As the number of lawsuits over talc-containing Baby Powder continues to grow, manufacturer Johnson & Johnson – once “The Most Trusted Brand in America” – has been fighting back in order to convince the public of the safety of their product. To that end, the J&J corporate website now has a page on “4 Important Facts About the Safety of Talc.” But is the information accurate? What are the facts?
Recent news about the talc included in Johnson & Johnson's Baby Powder and its links to ovarian cancer has many women greatly concerned – and rightfully so. Although juries have been finding for the plaintiffs in a number of cases, awarding judgments in the tens of millions of dollars, the New Jersey-based pharmaceutical giant continues to assert that its product is “safe” and there is no proof that talcum powder causes ovarian cancer.

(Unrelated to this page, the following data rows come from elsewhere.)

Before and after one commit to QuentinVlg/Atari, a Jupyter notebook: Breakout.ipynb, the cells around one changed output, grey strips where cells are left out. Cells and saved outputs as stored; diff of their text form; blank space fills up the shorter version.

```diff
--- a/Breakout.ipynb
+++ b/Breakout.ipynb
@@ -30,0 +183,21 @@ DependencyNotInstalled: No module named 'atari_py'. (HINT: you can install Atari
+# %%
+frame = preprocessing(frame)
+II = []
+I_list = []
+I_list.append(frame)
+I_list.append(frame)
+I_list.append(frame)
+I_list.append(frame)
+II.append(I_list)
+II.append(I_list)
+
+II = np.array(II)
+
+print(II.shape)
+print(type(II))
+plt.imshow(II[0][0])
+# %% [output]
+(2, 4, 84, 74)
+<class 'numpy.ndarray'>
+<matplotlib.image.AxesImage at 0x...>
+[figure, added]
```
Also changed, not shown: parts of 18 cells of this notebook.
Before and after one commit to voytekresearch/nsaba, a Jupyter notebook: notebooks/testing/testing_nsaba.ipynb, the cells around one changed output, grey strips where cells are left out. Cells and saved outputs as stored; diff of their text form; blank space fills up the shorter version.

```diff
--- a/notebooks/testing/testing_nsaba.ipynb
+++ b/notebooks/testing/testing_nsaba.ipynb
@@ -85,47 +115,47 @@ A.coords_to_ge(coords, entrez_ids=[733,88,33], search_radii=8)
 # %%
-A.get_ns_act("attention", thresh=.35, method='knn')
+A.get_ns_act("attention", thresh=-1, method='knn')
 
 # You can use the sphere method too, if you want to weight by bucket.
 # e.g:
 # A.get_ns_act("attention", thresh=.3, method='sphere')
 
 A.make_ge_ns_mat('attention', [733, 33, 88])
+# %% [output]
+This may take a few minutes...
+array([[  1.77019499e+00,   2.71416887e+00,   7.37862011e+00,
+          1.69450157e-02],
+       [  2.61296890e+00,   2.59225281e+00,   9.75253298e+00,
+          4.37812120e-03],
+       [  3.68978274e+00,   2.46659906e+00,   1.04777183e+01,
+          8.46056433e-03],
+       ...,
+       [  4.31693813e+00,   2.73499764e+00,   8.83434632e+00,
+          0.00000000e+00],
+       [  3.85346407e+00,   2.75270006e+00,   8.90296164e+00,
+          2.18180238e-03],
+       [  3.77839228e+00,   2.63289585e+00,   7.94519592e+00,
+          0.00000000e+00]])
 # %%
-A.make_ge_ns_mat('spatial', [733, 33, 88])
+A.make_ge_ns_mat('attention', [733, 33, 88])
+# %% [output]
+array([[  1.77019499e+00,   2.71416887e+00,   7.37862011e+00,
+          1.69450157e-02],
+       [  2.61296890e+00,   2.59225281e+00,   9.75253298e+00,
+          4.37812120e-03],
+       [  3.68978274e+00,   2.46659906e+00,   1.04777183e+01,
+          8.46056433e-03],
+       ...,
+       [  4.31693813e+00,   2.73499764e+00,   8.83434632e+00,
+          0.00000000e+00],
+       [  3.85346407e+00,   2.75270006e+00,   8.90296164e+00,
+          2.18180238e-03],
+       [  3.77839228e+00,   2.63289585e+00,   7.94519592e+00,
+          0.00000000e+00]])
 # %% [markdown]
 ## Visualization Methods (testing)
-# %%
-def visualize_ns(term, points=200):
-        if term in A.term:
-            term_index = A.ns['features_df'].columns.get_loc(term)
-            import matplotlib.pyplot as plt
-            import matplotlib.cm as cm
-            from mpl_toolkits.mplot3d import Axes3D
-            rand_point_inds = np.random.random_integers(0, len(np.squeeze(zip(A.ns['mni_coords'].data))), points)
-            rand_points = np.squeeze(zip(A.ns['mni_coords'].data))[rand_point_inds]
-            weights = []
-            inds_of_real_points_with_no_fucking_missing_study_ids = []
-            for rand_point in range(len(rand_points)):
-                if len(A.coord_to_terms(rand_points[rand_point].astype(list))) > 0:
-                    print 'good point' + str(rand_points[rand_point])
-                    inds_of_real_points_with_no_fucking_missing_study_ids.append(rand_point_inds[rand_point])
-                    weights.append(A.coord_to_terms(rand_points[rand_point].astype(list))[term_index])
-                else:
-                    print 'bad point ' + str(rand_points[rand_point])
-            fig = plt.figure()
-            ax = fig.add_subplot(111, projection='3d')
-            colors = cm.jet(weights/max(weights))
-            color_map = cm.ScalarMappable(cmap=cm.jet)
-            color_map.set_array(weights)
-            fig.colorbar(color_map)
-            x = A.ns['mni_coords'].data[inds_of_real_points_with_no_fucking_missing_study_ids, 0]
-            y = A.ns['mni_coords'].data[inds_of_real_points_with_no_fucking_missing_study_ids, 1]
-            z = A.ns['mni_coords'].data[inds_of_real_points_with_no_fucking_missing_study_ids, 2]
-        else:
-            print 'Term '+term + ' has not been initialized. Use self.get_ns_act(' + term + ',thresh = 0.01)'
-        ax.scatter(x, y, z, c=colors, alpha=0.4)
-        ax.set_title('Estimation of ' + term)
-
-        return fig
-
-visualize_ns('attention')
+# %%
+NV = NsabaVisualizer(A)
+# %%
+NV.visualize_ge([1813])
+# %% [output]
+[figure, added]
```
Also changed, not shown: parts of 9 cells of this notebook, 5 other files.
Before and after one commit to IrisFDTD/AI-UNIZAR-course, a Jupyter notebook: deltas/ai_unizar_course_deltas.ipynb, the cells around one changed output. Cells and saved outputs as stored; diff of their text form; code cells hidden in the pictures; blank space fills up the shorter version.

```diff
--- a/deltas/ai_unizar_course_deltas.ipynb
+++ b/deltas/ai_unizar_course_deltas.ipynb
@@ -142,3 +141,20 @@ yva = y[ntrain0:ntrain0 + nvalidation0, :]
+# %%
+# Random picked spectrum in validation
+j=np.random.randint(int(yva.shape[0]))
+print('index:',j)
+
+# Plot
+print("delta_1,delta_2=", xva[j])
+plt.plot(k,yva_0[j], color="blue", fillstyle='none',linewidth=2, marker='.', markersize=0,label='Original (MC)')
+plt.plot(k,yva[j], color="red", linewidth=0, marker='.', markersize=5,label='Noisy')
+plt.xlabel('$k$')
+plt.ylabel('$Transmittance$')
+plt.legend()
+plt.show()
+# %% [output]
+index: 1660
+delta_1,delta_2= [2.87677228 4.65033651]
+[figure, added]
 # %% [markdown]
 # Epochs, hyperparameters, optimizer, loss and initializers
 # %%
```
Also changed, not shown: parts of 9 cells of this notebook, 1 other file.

At the end of October, a jury in St. Louis, Missouri, awarded $67.5 million to a plaintiff who stated her ovarian cancer was the result of using Johnson & Johnson Baby Powder – a product containing talc. This is the third loss in a row for the pharmaceutical and health care products company. All three trials were held in a state court in St. Louis. So far, J&J’s total liability amounts to approximately $195 million. Although such awards are often reduced and sometimes even overturned on appeal, the prospects aren't looking good for the defendants.
Talcum powder, a seemingly innocuous, everyday household product for well over a century, has turned deadly for some users. Specifically, for the women who have found themselves victim of ovarian cancer as a result of using talcum powder in the genital region. What manufacturers have known (or should have known) for at least 45 years is that the substance can cause chronic inflammation – a condition that medical science has connected with the development of some types of cancer.
Talcum powder, a seemingly innocuous substance, has been used by women for various personal and household purposes for well over a century. Suddenly, it is now a cause of action by hundreds of plaintiffs who allege a connection between the use of talcum powder and cancer. Why?